Ideally, the proper scenario to use CMYK color is for printing photos and certain graphics. The reason? Since CMYK ink is simulated (and not mixed) this means that as an image is printed, thousands of dots of some or all of Cyan, Magenta, Yellow and Black color will compose a photo or graphic as they are absorbed by paper to create the image as a whole. Pantone colors, on the other hand, should be reserved for designing logos and banners (usually made in Illustrator or InDesign). These types of graphics are vector based where CMYK color wouldn’t exactly work to necessarily produce the right color properties needed for a quality print.

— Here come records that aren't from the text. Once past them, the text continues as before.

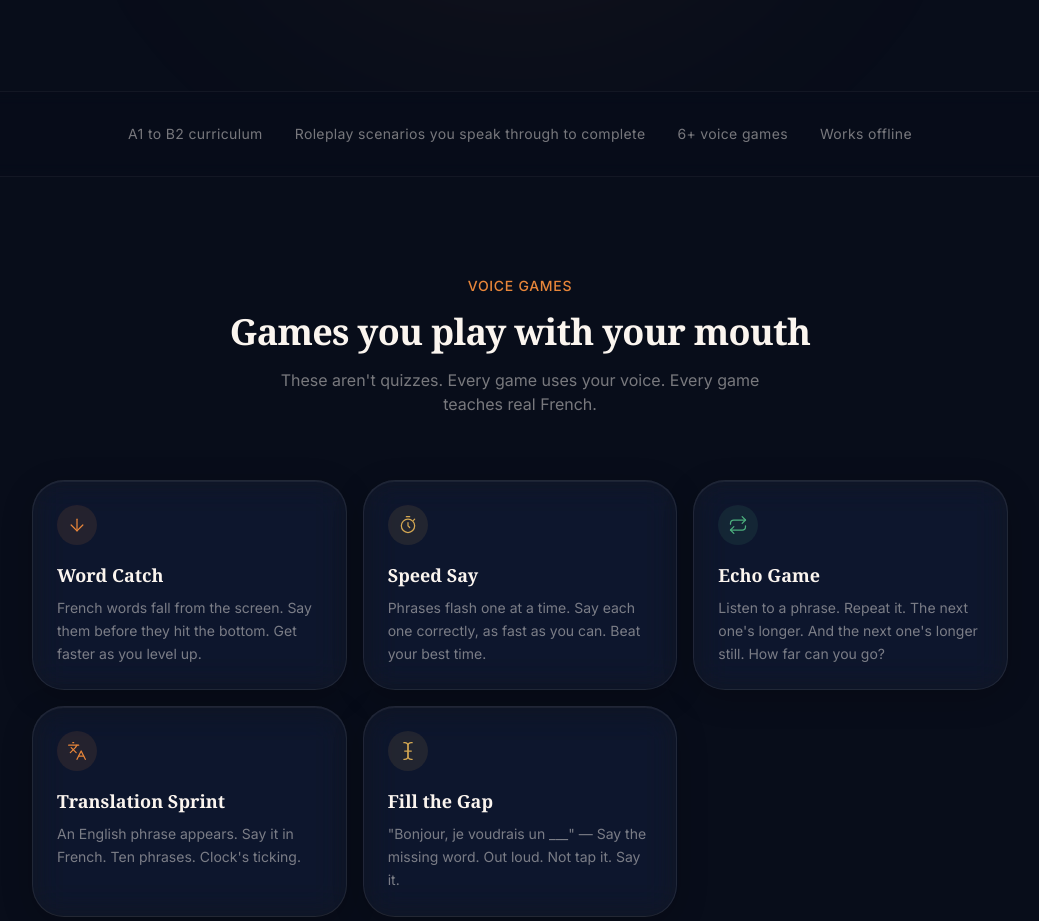
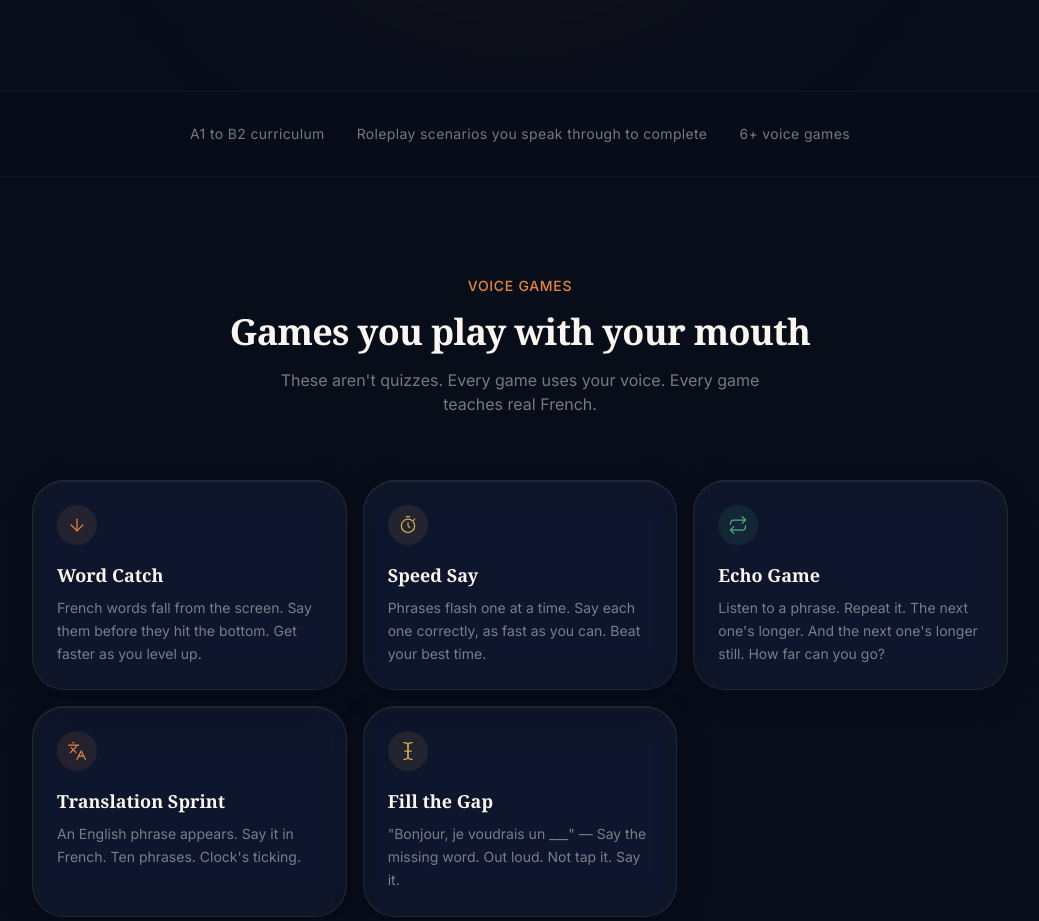
Before and after one commit to braybot1632/parlemoi-site, a Vue app: page / in a window 1280 px wide. Shown: the part 1420-2341 px from the top of the page, without its empty margins (120-1159 px from the left). Built offline with nearby package versions, Linux system fonts and the light colour scheme.

Commit message:
Remove Works offline from facts bar
Co-Authored-By: Claude Opus 4.6 (1M context) <noreply@anthropic.com>

```diff
--- a/src/components/SocialProofBar.vue
+++ b/src/components/SocialProofBar.vue
@@ -6,7 +6,6 @@ const facts = [
   { value: 'A1 to B2 curriculum', icon: null },
   { value: 'Roleplay scenarios you speak through to complete', icon: null },
   { value: '6+ voice games', icon: null },
-  { value: 'Works offline', icon: null },
 ]
 </script>
 
```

The reason for this is solely because Pantone colors are mixed unlike CMYK colors, and offer palette swatches to a user in which a color can be selected to produce blended and consistent color tones (from true blue for example to its numerous shades such as cobalt blue and teal). Applications that require Pantone colors need it for its smooth vector quality with a demonstration of solid or mixed colors and gradients where applicable. Although CMYK colors are less expensive than Pantone colors, Pantone colors offer more variety as aforementioned in color swatches (with color codes being a useful scheme to look up shades) which adds value to whenever a need in professional graphic design applications and even in interior design calls for the mixing and matching of colors between a project and complimentary medium.